The early 1980’s saw the rise of the Greyhound adoption movement to find homes for retired racers as pets. Currently, there are over 200 such dedicated organizations located throughout the country. Also, in recent years the racing industry has made significant progress in establishing programs for the adoption of retired racers. In addition to actively cooperating with private adoption groups, many racetracks have established their own adoption programs. The adoption program from where AAGA gets its Greyhounds is supported by the racetrack and the kennels that race there, as well as private donations.
Greyhound racing reached its highest popularity after the Second World War (1946). However, it has been in a steady decline since the early 1960’s, as the expansion of casino gambling has greatly decreased its profitabilty. In 2000 there were 50 tracks in 15 states. Today (2015) there are 21 tracks in 7 states — Alabama, Arizona, Arkansas, Florida, Iowa, Texas and West Virginia. Florida, with its 12 tracks, remains the seat of the industry and the major source of adoptable ex-racers.

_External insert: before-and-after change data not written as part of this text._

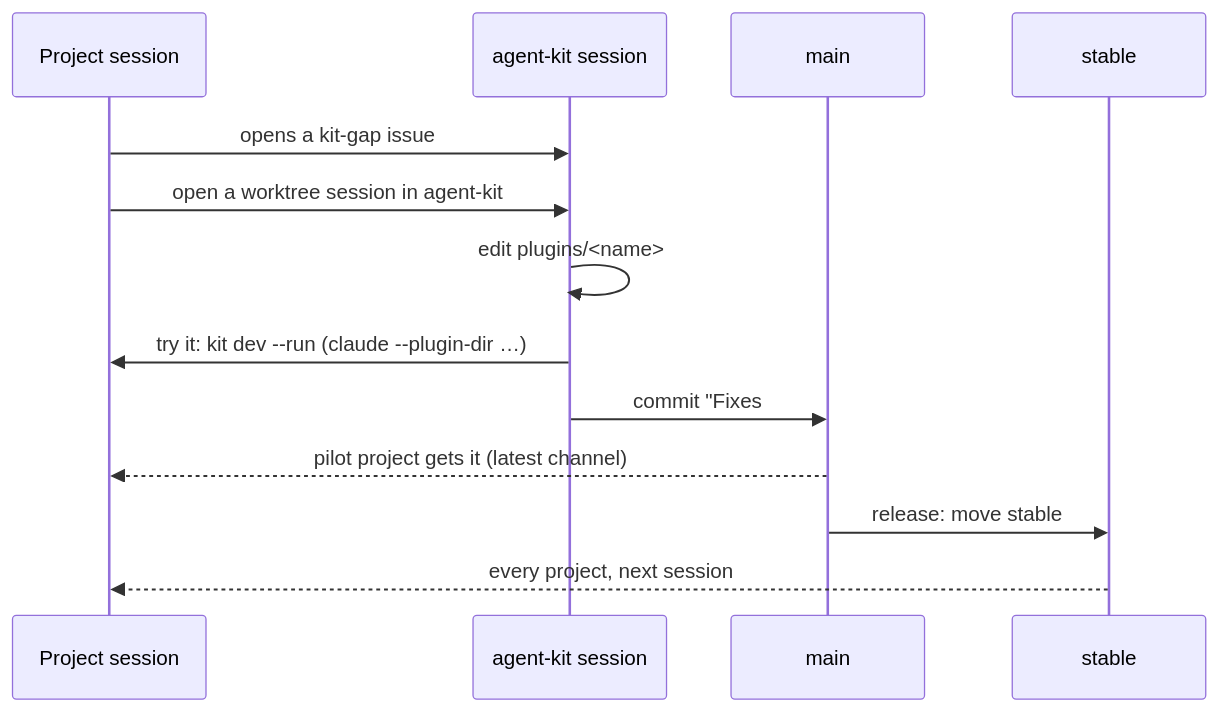
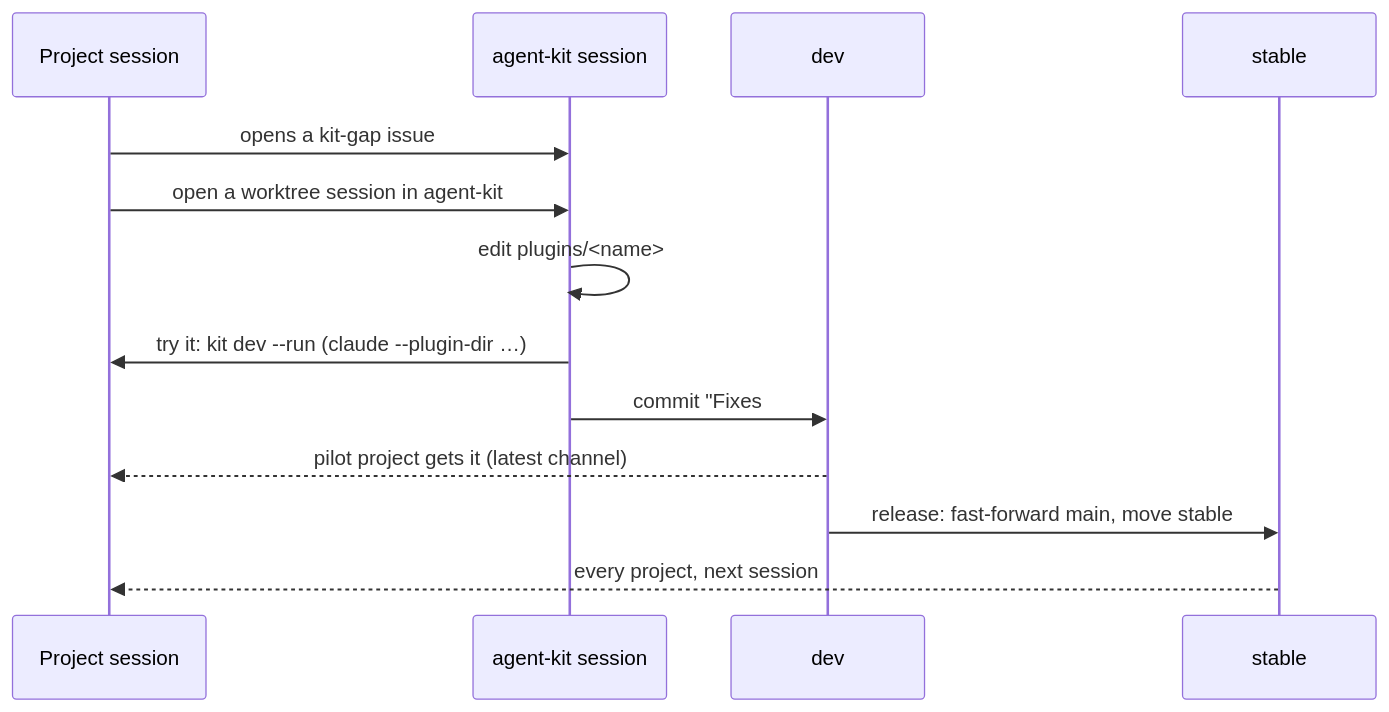
One commit to 3meyc/agent-kit changed the second of 2 diagrams in docs/changing.md. Above: the diagram before and after it, drawn with Mermaid. The commit also changed other lines of this file and 11 other files, not shown here.

First line of the commit message:
feat(core): kit release fast-forwards main from dev; agent-kit integrates on dev

````diff
--- a/docs/changing.md
+++ b/docs/changing.md
@@ -29,15 +29,15 @@
 ```mermaid
 sequenceDiagram
   participant P as Project session
   participant K as agent-kit session
-  participant M as main
+  participant M as dev
   participant S as stable
   P->>K: opens a kit-gap issue #n
   P->>K: open a worktree session in agent-kit
   K->>K: edit plugins/<name>
   K->>P: try it: kit dev --run (claude --plugin-dir …)
   K->>M: commit "Fixes #n", merge
   M-->>P: pilot project gets it (latest channel)
-  M->>S: release: move stable
+  M->>S: release: fast-forward main, move stable
   S-->>P: every project, next session
 ```
````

Each year there are fewer Greyhounds being bred and whelped. However, as long as Greyhound tracks continue to operate, there will be Greyhounds available for adoption as pets. Adopt A Greyhound Atlanta will do its best to keep placing these beautiful graceful animals into loving homes.
For a Greyt series of images depicting “A Day in the Life of a Racing Greyhound” by photographer, Rachel Hogue, check out this site: